Not long after he was elected president, Barack Obama arranged what senior U.S. officials called "Terror Tuesdays".
On the agenda were "kill lists" - names of individuals whose perceived threat to America's security made them targets for assassination by unmanned drone attacks in Pakistan, Yemen, and Somalia.
The kill lists, scrutinized personally by Obama at the weekly meetings, were soon expanded to become what U.S. journalist Jeremy Scahill, author of Dirty Wars, calls a form of "pre-crime" justice where individuals are considered fair game if they met certain life patterns of suspected terrorists.
Unidentified individuals, described as "military aged-males", would be targeted if they were at a certain place at certain times.
These are considered legitimate targets in "signature strikes".
How Obama embraced the hawks and the unaccountable and secretive Joint Special Operations Command (JSOC) left behind by the Bush administration is powerfully documented in Dirty Wars, published in Britain by Serpent's Tail this week.
"One of the enduring legacies of Obama's presidency is how he has normalized assassination as a central component of what is called America's national security policy", Scahill told me.
It has been easier for a Nobel Peace prize winning liberal Democrat to get away with drone strikes, prosecuting and persecuting whistleblowers, keeping Congress in the dark, than a Republican hawk, Scahill suggests.

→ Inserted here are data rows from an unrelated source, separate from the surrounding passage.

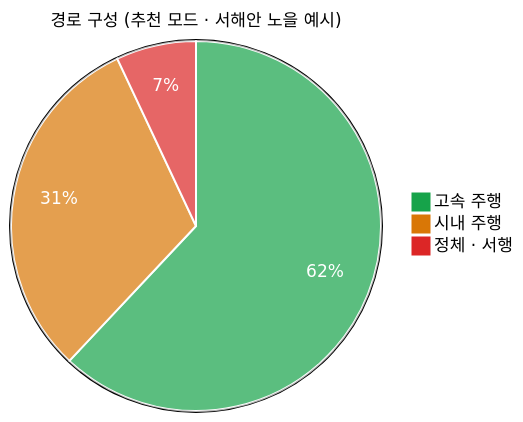
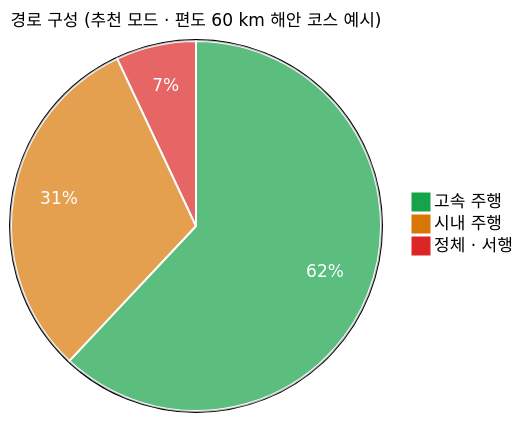
Before and after one commit to rome777/aiffel_test: the seventh of 11 diagrams in README.md, drawn with Mermaid. The commit also changed other lines of this file, not shown here.

````diff
--- a/README.md
+++ b/README.md
@@ -319,7 +448,7 @@
 ```mermaid
 %%{init: {"themeVariables": {"pie1":"#16a34a","pie2":"#d97706","pie3":"#dc2626","pieStrokeColor":"#ffffff","pieStrokeWidth":"2px","pieSectionTextColor":"#ffffff","pieTitleTextSize":"17px"}}}%%
-pie title 경로 구성 (추천 모드 · 서해안 노을 예시)
+pie title 경로 구성 (추천 모드 · 편도 60 km 해안 코스 예시)
     "고속 주행" : 62
     "시내 주행" : 31
     "정체 · 서행" : 7
 ```
````
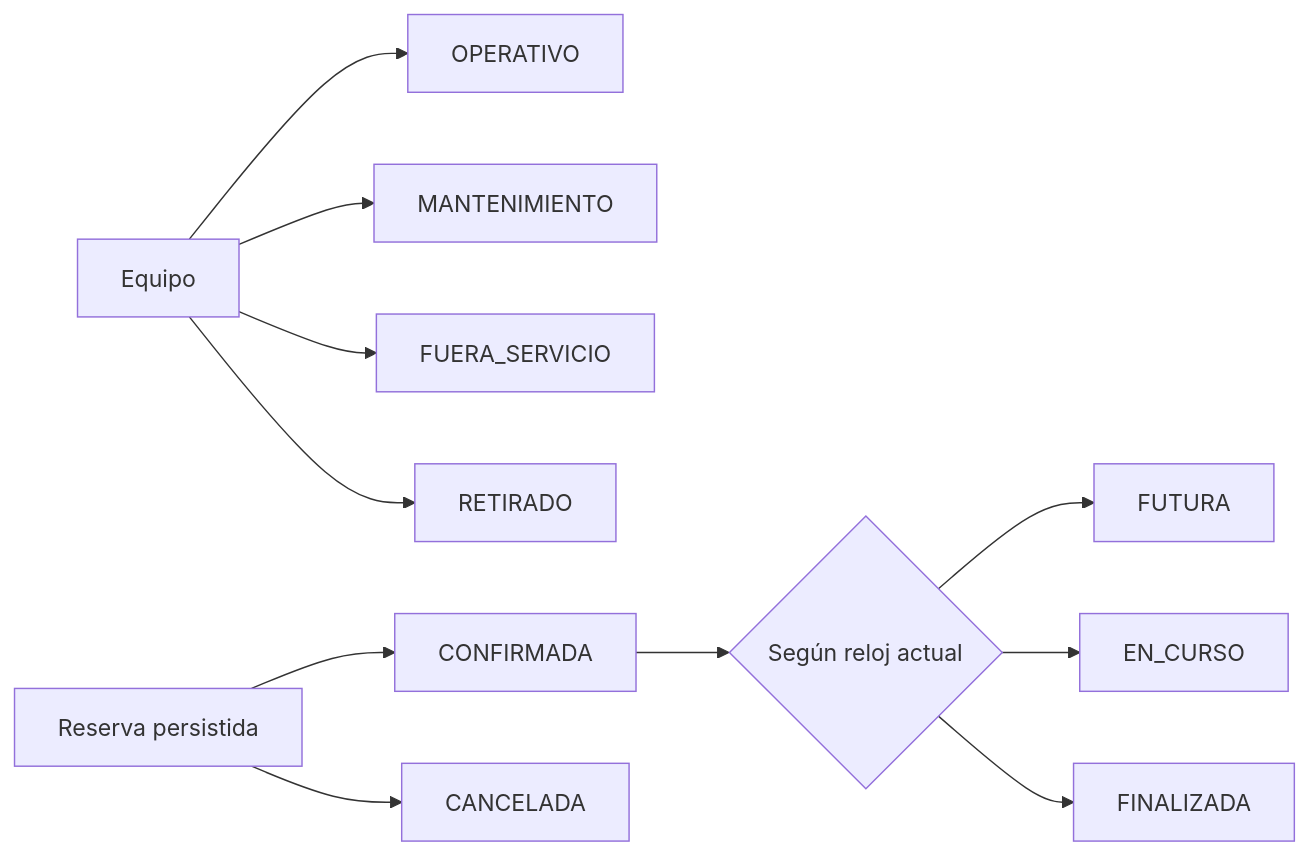
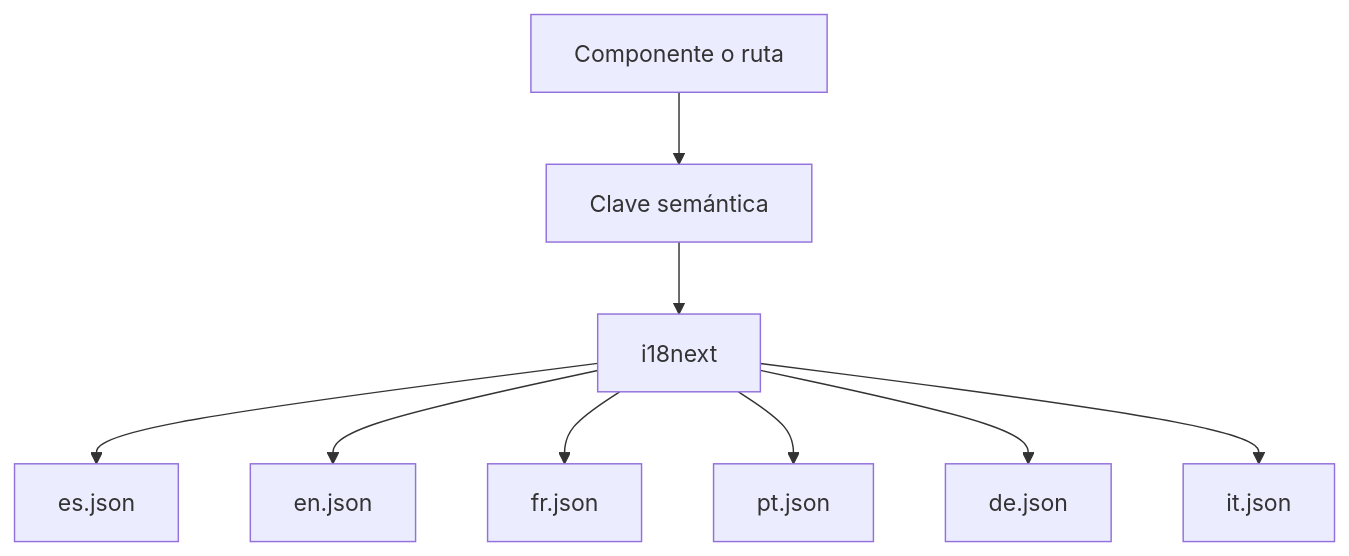
One commit to lisudea/technical-test-2026-2 changed diagram 13 of 19 in lisource-frontend/README.md. Above: the diagram before and after it, drawn with Mermaid. The commit also changed other lines of this file and 1 other file, not shown here.

````diff
--- a/lisource-frontend/README.md
+++ b/lisource-frontend/README.md
@@ -767,15 +731,11 @@
 ```mermaid
-flowchart LR
-  EQ[Equipo] --> EO[OPERATIVO]
-  EQ --> EM[MANTENIMIENTO]
-  EQ --> EF[FUERA_SERVICIO]
-  EQ --> ER[RETIRADO]
-
-  R[Reserva persistida] --> RC[CONFIRMADA]
-  R --> RX[CANCELADA]
-
-  RC --> D{Según reloj actual}
-  D --> RF[FUTURA]
-  D --> RE[EN_CURSO]
-  D --> RT[FINALIZADA]
+flowchart TD
+  Component[Componente o ruta] --> Key[Clave semántica]
+  Key --> I18next[i18next]
+  I18next --> ES[es.json]
+  I18next --> EN[en.json]
+  I18next --> FR[fr.json]
+  I18next --> PT[pt.json]
+  I18next --> DE[de.json]
+  I18next --> IT[it.json]
 ```
````
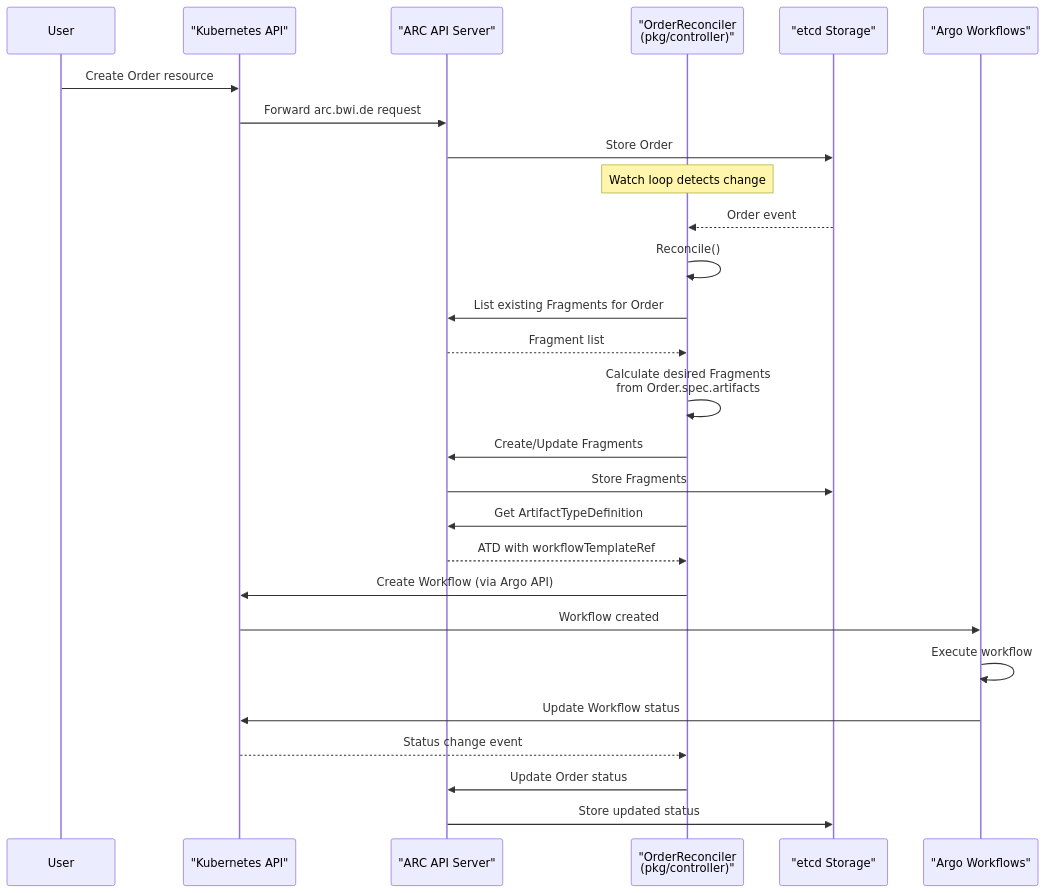
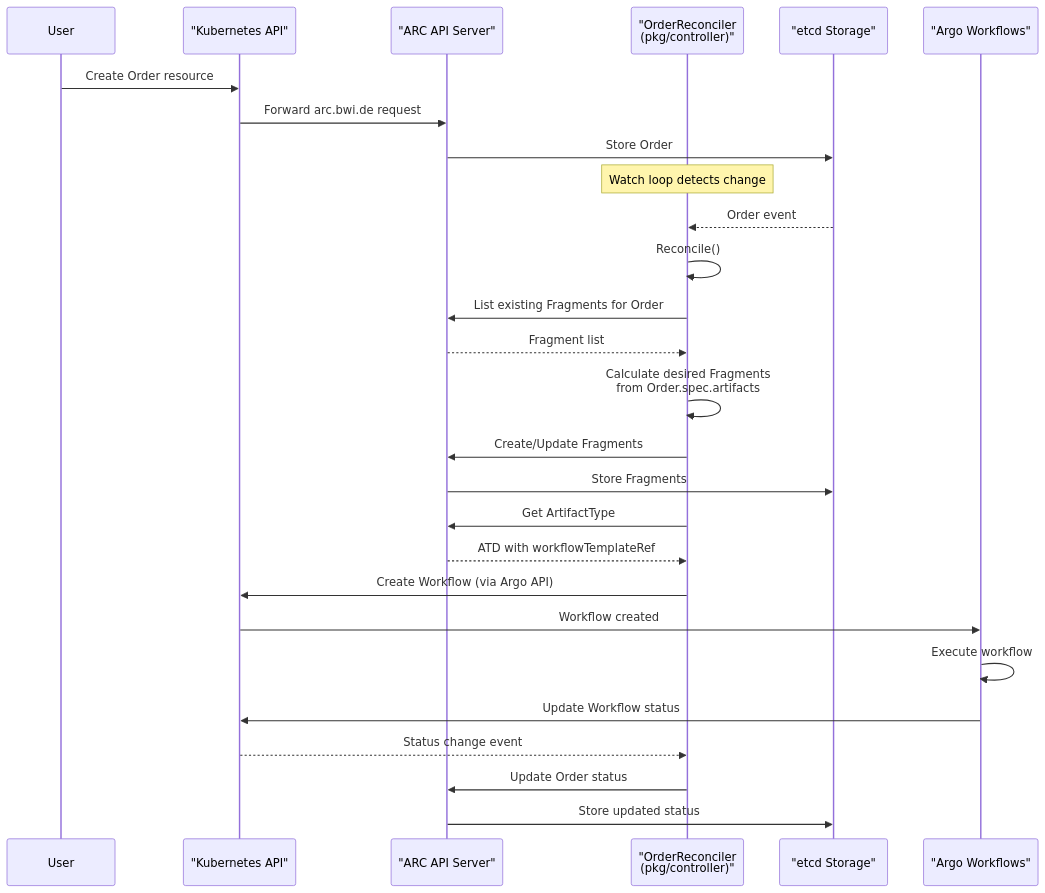
One commit to opendefensecloud/artifact-conduit changed the fourth of 7 diagrams in docs/user-guide/core-concepts.md. Above: the diagram before and after it, drawn with Mermaid. The commit also changed other lines of this file and 39 other files, not shown here.

Commit message:
rename ArtifactTypeDefinition to ArtifactType

````diff
--- a/docs/user-guide/core-concepts.md
+++ b/docs/user-guide/core-concepts.md
@@ -235,40 +235,40 @@
 ```mermaid
 sequenceDiagram
     participant User
     participant K8sAPI as "Kubernetes API"
     participant ARCAPI as "ARC API Server"
     participant OrderReconciler as "OrderReconciler<br/>(pkg/controller)"
     participant etcd as "etcd Storage"
     participant Argo as "Argo Workflows"
     
     User->>K8sAPI: Create Order resource
     K8sAPI->>ARCAPI: Forward arc.bwi.de request
     ARCAPI->>etcd: Store Order
     
     Note over OrderReconciler: Watch loop detects change
     
     etcd-->>OrderReconciler: Order event
     OrderReconciler->>OrderReconciler: Reconcile()
     
     OrderReconciler->>ARCAPI: List existing Fragments for Order
     ARCAPI-->>OrderReconciler: Fragment list
     
     OrderReconciler->>OrderReconciler: Calculate desired Fragments<br/>from Order.spec.artifacts
     
     OrderReconciler->>ARCAPI: Create/Update Fragments
     ARCAPI->>etcd: Store Fragments
     
-    OrderReconciler->>ARCAPI: Get ArtifactTypeDefinition
+    OrderReconciler->>ARCAPI: Get ArtifactType
     ARCAPI-->>OrderReconciler: ATD with workflowTemplateRef
     
     OrderReconciler->>K8sAPI: Create Workflow (via Argo API)
     K8sAPI->>Argo: Workflow created
     
     Argo->>Argo: Execute workflow
     
     Argo->>K8sAPI: Update Workflow status
     K8sAPI-->>OrderReconciler: Status change event
     
     OrderReconciler->>ARCAPI: Update Order status
     ARCAPI->>etcd: Store updated status
 ```
````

Congress has not been able, or not wanted, to question the drone strikes, and polls show a majority in support of them.
"They are seen as a smarter, new way of cleaning up war", said Scarhill. That encouraged him to call the book, Dirty Wars.
He added: "I believe we are creating more new enemies than we are killing terrorists...And revenge is as powerful force".
Republicans, meanwhile, have chided Obama calling the drone strikes as an alternative to transporting and interrogating terror suspects at Guantanamo Bay.
Over the past decade, the U.S. has ordered at least 300 drone strikes in Pakistan, Afghanistan, Yemen, Iraq and Mali, taking out some high level al-Qaeda targets, but also killing some 2,000 civilians, according to the Bureau of Investigative Journalism.
In his eight years in office, Bush ordered about 50 drone strikes aimed at alleged terrorists. Obama is believed to have ordered nearly 300 in his first term as president.
The belated stirrings of a debate in the U.S. will not be welcomed by the British government which has already tried to distance itself from the opposition drone strikes have provoked in Pakistan, Yemen, and elsewhere.
Britain's SAS has taken part in U.S. special operations in what Scahill calls the CIA's "black-site archipelago" and British officials are likely to be in the loop, and even helping, U.S. security and intelligence agencies in drone strikes ordered by Washington. Lawyers acting for the British government have already warned that any UK involvement will remain secret.
Drones are here to stay.
They are likely to be used more and more against targets in north, east, and west Africa, and elsewhere. Scahill subtitles his book, The World is a Battlefield.
Dirty Wars also chronicles in detail the life and death of Anwar al-Awlaki, an American killed by a drone strike in Yemen in September 2011 on the grounds that he was an influential al-Qaeda supporter and operative.
His son, Abdulrahman al-Awlaki, a 16-year-old American boy, was killed in a drone strike a month later.